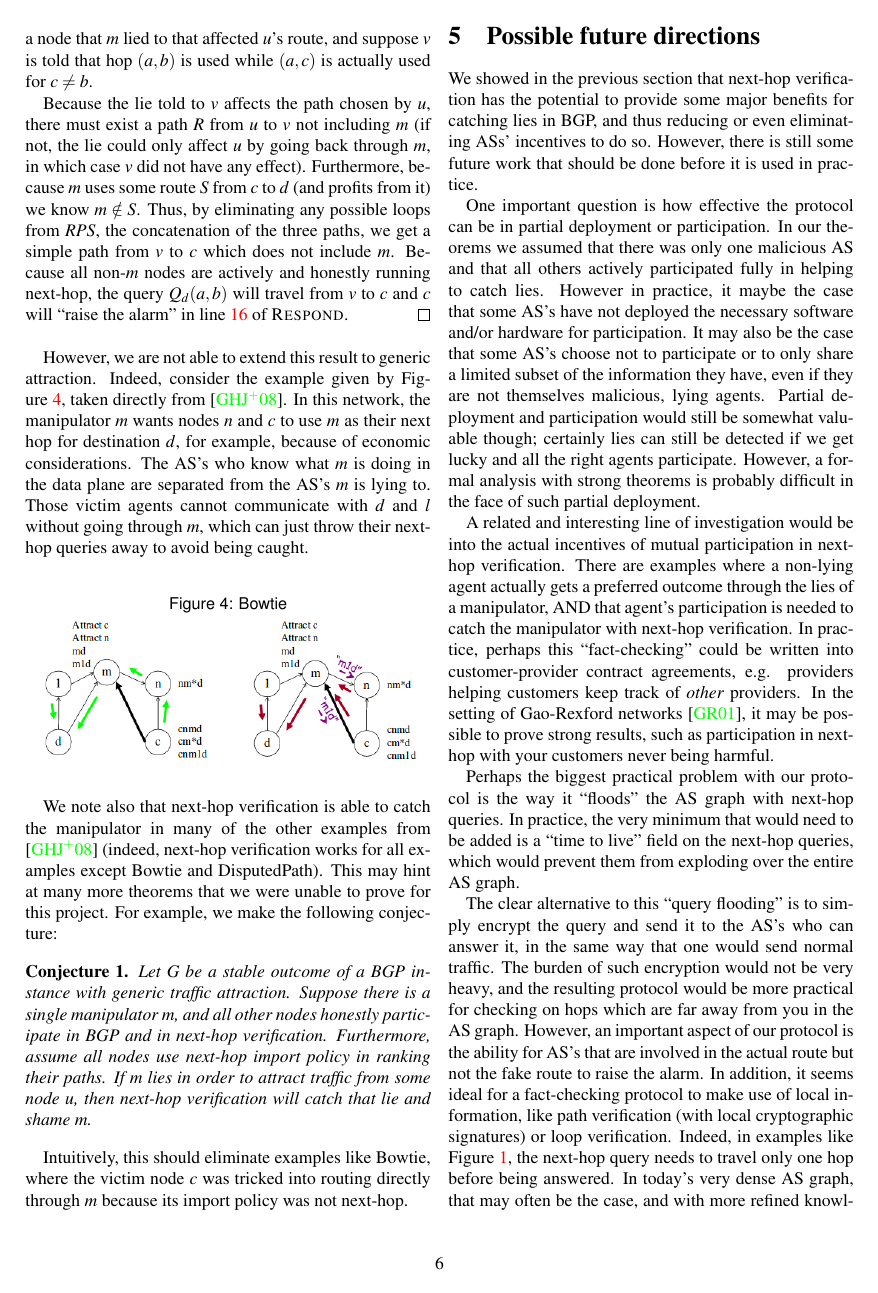
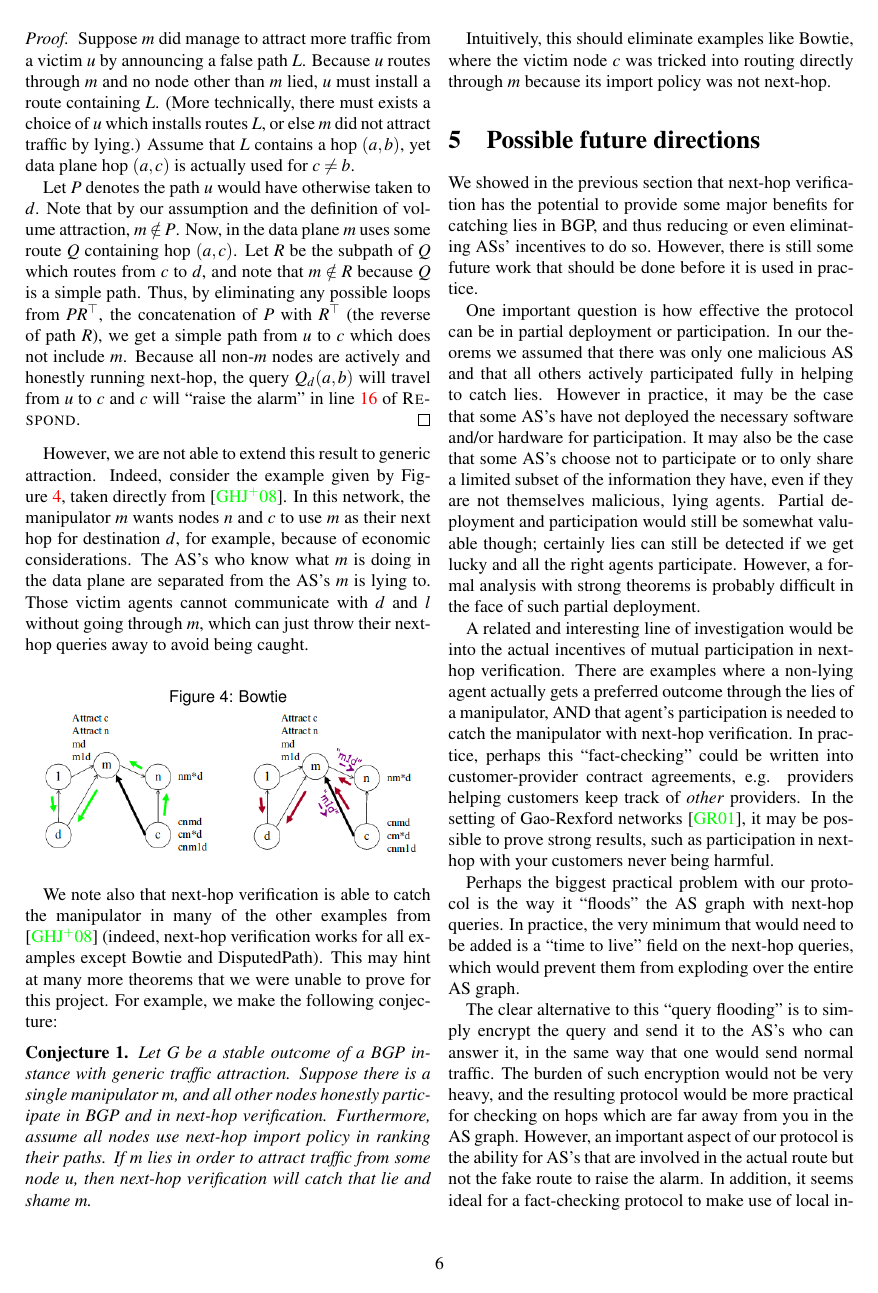
Before and after one commit to ClathomasPrime/Cs561Proj, a LaTeX paper (tex/formattedPaper.tex): page 6 of 7. Compiled offline with pdfLaTeX.

Commit message:
buzzer beater!

```diff
--- a/tex/formattedPaper.tex
+++ b/tex/formattedPaper.tex
@@ -755,24 +757,32 @@ bookmarksopen = {true}
   \begin{proof}
     % As shown before, $m$ cannot get a better path. We show further
     % that $m$ cannot attract more traffic (in volume).
-    Suppose $m$ did manage to attract more traffic from a victim $u$.
+    % Let $v$ denote a node that $m$ lied to that affected $u$'s route,
+    % and suppose $v$ is told
+    % Because the lie told to $v$ affects the path chosen by $u$,
+    % there must exist a path $R$ from $u$ to $v$ not including $m$
+    % (if not, the lie could only affect $u$ by going back through $m$,
+    % in which case $v$ did not have any effect).
+
+    Suppose $m$ did manage to attract more traffic from a victim $u$ by
+    announcing a false path $L$.
+    Because $u$ routes through $m$ and no node other than $m$ lied,
+    $u$ must install a route containing $L$.
+    (More technically, there must exists a choice of
+    $u$ which installs routes $L$, or else $m$ did not attract traffic by lying.)
+    Assume that $L$ contains a hop $(a,b)$, yet data plane hop
+    $(a,c)$ is actually used for $c\ne b$.
+
     Let $P$ denotes the path $u$ would have otherwise taken to $d$.
-    Note that by assumption $m\notin P$.
-    Let $v$ denote a node that $m$ lied to that affected $u$'s route,
-    and suppose $v$ is told
-    that hop $(a,b)$ is used while $(a,c)$ is actually used for $c\ne b$.
-
-    Because the lie told to $v$ affects the path chosen by $u$,
-    there must exist a path $R$ from $u$ to $v$ not including $m$
-    (if not, the lie could only affect $u$ by going back through $m$,
-    in which case $v$ did not have any effect).
-    Furthermore, because $m$ uses some route $S$ from $c$ to $d$
-    (and profits from it) we know $m\notin S$.
-    Thus, by eliminating any possible loops from $RPS$,
-    the concatenation of the three paths,
-    we get a simple path from $v$ to $c$ which does not include $m$.
+    Note that by our assumption and the definition of volume attraction, $m\notin P$.
+    Now, in the data plane $m$ uses some route $Q$ containing hop $(a,c)$.
+    Let $R$ be the subpath of $Q$ which routes from $c$ to $d$,
+    and note that $m\notin R$ because $Q$ is a simple path.
+    Thus, by eliminating any possible loops from $PR^\top$,
+    the concatenation of $P$ with $R^\top$ (the reverse of path $R$),
+    we get a simple path from $u$ to $c$ which does not include $m$.
     Because all non-$m$ nodes are actively and honestly running next-hop,
-    the query $Q_d(a,b)$ will travel from $v$ to $c$ and $c$ will
+    the query $Q_d(a,b)$ will travel from $u$ to $c$ and $c$ will
     ``raise the alarm'' in line~\ref{line:otherRaise} of {\sc Respond}.
   \end{proof}
 
@@ -824,7 +834,7 @@ bookmarksopen = {true}
   One important question is how effective the protocol can be in partial
   deployment or participation. In our theorems we assumed that there was only
   one malicious AS and that all others actively participated fully in helping to
-  catch lies. However in practice, it maybe the case that some AS's have not
+  catch lies. However in practice, it may be the case that some AS's have not
   deployed the necessary software and/or hardware for participation. It may also
   be the case that some AS's choose not to participate or to only share a
   limited subset of the information they have, even if they are not themselves
```
Also changed, not shown: tex/formattedPaper.pdf, tex/formattedPaper.tex (31 more changed lines).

▶ **Problem to solve**
Wherever the string "some" occurs in the records above, copy that line.

▶ **Exercise solution**
-    Furthermore, because $m$ uses some route $S$ from $c$ to $d$
+    Now, in the data plane $m$ uses some route $Q$ containing hop $(a,c)$.
-  catch lies. However in practice, it maybe the case that some AS's have not
+  catch lies. However in practice, it may be the case that some AS's have not
   be the case that some AS's choose not to participate or to only share a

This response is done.